──────── Data for this exercise

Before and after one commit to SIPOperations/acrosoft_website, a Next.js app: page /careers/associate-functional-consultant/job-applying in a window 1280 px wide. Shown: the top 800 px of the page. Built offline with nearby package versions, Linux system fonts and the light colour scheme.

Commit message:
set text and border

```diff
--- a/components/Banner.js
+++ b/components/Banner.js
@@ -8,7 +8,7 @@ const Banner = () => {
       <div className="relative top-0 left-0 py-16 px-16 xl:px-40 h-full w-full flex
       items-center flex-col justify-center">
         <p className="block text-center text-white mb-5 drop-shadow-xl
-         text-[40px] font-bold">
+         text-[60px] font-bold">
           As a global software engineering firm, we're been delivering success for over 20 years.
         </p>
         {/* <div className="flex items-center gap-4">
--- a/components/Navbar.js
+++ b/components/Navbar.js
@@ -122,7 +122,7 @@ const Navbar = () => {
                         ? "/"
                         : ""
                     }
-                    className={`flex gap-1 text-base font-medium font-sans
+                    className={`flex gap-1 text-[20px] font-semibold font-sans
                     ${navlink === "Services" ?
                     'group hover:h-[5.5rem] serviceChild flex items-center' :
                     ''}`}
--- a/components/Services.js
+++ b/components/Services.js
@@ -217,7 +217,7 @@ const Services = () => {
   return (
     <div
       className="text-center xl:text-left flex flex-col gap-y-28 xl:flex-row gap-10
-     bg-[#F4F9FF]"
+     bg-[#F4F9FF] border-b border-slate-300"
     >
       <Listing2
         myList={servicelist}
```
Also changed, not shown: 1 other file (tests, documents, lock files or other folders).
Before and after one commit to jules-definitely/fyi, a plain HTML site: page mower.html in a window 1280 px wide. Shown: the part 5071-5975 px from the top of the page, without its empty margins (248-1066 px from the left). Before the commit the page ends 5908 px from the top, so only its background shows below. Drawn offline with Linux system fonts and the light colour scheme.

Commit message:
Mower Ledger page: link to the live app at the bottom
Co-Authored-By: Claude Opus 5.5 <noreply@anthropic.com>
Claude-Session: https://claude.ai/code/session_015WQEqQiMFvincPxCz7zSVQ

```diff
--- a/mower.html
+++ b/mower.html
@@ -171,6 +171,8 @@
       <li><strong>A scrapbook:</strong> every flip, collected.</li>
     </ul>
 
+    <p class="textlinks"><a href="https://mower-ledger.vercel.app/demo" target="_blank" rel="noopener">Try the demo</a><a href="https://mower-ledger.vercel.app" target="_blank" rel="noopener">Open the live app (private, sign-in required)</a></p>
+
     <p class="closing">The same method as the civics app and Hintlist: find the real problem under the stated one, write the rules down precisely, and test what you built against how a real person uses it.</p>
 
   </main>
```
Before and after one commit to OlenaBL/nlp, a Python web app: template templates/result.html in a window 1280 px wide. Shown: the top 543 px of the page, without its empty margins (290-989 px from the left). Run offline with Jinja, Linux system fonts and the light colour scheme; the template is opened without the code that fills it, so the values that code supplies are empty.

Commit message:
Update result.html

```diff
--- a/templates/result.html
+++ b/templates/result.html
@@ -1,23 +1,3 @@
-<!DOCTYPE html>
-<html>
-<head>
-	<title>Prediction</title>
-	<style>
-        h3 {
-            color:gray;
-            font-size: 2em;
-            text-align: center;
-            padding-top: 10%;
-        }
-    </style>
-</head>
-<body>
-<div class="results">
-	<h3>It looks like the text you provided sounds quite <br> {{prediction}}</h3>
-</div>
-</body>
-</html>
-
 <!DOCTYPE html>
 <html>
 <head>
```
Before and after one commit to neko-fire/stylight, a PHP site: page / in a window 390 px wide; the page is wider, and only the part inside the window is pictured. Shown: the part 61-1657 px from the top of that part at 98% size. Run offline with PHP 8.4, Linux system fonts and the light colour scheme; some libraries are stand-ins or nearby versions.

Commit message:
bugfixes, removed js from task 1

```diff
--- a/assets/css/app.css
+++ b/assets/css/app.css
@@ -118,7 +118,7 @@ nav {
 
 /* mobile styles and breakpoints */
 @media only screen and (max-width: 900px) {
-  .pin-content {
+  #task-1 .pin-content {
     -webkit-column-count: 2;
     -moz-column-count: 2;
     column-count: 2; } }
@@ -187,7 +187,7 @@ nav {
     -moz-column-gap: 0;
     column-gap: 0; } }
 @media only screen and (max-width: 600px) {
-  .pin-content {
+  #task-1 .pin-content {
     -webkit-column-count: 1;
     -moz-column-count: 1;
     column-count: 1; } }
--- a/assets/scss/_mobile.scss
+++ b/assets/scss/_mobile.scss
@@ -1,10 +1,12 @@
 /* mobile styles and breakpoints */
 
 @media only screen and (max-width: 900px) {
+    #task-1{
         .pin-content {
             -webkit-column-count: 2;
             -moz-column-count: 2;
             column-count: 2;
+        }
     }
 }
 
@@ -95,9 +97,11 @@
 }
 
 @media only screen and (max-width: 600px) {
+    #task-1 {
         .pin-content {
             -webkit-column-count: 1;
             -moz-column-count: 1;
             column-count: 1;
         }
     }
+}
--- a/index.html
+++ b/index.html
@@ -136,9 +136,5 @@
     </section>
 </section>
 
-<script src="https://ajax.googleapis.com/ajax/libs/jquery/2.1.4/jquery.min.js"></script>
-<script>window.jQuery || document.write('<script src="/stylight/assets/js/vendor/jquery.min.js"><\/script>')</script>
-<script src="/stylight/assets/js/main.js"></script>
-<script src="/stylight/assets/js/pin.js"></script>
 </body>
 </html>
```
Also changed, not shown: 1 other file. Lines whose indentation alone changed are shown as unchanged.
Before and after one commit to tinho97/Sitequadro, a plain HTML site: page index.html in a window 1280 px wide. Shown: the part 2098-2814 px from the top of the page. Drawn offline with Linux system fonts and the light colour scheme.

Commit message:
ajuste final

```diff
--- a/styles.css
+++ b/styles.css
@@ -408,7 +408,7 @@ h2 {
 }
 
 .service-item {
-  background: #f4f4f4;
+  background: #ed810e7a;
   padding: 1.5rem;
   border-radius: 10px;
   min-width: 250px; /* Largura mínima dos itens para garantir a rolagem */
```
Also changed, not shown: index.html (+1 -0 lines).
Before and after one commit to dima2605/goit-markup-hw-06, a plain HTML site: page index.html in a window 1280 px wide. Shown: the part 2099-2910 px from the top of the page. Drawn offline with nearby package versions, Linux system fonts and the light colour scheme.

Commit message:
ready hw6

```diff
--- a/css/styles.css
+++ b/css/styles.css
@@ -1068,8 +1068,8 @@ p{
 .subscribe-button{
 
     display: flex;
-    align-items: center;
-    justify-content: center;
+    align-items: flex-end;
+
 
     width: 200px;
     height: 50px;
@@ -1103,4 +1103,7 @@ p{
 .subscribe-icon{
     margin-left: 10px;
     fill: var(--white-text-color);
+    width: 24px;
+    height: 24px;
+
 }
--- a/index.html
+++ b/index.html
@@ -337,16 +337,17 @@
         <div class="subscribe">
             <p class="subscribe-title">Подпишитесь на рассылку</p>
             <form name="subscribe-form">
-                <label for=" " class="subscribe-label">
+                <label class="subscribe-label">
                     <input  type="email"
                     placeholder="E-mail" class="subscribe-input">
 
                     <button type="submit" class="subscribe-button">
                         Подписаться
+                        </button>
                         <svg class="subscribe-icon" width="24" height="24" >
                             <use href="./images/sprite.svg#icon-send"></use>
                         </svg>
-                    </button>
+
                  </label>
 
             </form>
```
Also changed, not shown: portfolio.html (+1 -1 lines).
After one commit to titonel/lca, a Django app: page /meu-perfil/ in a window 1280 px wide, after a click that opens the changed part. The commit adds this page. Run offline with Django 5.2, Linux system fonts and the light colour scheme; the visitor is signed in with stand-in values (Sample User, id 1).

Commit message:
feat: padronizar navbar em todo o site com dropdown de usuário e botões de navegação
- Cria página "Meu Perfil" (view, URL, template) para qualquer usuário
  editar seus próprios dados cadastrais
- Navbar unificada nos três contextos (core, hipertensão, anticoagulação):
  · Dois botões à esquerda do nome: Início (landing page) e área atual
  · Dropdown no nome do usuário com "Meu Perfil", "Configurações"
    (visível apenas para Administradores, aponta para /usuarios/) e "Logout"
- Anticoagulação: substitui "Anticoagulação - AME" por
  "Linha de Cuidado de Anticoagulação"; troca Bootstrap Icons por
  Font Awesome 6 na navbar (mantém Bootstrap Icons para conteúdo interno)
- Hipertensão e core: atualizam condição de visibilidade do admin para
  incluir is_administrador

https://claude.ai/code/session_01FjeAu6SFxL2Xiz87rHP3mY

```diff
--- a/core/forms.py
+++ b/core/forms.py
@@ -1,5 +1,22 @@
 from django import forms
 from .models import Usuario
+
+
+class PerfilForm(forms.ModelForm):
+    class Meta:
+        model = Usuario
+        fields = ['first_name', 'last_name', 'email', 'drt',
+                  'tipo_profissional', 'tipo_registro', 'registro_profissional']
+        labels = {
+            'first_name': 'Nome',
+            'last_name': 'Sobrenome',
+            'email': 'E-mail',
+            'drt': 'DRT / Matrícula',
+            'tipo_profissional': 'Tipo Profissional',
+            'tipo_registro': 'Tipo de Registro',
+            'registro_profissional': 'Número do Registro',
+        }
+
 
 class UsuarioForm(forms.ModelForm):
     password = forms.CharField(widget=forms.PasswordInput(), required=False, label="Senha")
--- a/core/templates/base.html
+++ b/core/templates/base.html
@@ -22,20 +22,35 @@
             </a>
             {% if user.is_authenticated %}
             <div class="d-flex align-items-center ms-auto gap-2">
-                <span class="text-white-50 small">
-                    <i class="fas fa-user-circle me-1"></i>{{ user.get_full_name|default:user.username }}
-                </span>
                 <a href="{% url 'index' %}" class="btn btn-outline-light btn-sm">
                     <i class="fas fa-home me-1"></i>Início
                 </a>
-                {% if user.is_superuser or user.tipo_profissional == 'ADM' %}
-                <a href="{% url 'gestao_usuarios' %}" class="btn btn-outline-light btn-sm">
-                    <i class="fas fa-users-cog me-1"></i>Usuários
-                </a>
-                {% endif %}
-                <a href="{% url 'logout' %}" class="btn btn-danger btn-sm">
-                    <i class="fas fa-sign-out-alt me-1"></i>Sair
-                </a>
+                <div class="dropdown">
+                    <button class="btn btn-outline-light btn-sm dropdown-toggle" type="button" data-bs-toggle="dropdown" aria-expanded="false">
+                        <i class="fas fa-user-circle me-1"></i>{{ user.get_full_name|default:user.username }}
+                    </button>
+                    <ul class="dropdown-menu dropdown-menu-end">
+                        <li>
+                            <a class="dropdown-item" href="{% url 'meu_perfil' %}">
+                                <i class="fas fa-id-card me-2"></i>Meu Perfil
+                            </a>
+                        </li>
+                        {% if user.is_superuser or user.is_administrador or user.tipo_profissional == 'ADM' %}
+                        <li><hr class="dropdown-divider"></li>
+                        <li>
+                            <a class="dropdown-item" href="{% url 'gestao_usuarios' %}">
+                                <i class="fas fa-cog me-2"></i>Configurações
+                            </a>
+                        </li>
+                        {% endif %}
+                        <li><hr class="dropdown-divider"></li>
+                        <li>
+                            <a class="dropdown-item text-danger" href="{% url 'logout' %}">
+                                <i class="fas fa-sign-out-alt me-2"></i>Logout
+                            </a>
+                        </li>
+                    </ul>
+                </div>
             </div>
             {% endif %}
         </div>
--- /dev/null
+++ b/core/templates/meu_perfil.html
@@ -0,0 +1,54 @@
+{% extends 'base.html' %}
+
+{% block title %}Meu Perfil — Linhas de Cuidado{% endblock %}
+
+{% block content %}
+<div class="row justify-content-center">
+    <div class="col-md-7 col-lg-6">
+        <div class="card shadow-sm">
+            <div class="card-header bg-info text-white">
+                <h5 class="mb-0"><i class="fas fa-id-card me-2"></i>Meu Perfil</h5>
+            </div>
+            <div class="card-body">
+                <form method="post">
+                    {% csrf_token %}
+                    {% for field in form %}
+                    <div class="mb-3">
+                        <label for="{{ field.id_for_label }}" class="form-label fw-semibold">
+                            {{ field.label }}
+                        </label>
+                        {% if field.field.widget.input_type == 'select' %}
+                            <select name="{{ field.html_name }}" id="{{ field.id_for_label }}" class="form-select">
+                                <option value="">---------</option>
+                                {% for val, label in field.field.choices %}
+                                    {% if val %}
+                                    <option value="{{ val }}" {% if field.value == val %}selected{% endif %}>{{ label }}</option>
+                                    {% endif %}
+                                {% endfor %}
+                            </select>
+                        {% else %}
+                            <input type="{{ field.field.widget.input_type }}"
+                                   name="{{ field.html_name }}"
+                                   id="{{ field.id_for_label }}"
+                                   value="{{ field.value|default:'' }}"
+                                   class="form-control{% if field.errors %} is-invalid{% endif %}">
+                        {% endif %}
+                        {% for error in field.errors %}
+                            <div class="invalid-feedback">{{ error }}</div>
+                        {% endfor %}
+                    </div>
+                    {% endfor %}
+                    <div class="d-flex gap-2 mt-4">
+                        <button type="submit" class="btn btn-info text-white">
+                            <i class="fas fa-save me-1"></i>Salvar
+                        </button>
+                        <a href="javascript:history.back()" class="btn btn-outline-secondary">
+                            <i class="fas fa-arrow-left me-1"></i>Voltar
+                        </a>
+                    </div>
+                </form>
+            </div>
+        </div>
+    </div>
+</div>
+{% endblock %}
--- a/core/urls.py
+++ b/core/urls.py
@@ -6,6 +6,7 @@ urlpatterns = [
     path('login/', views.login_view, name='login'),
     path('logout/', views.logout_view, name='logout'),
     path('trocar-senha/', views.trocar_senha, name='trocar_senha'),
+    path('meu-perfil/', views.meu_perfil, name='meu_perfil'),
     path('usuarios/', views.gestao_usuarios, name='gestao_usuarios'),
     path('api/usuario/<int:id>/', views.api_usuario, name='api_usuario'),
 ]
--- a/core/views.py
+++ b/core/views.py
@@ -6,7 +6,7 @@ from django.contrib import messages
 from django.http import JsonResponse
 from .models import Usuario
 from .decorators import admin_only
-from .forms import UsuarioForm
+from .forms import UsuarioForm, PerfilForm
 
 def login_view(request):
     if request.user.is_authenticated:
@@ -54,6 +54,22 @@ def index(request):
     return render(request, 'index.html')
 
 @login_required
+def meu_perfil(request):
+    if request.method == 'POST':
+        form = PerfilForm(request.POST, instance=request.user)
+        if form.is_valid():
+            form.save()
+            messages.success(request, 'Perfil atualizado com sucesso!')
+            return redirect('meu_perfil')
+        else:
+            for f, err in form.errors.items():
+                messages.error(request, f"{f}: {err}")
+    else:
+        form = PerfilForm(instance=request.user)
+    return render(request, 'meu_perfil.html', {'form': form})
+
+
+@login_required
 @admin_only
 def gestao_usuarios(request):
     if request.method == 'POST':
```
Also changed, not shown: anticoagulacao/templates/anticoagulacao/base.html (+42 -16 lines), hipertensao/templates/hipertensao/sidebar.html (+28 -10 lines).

────────────────

● Problem to solve
Across the data, pull every line containing the string "align".

● Expected output
-            text-align: center;
-    align-items: center;
+    align-items: flex-end;
             <div class="d-flex align-items-center ms-auto gap-2">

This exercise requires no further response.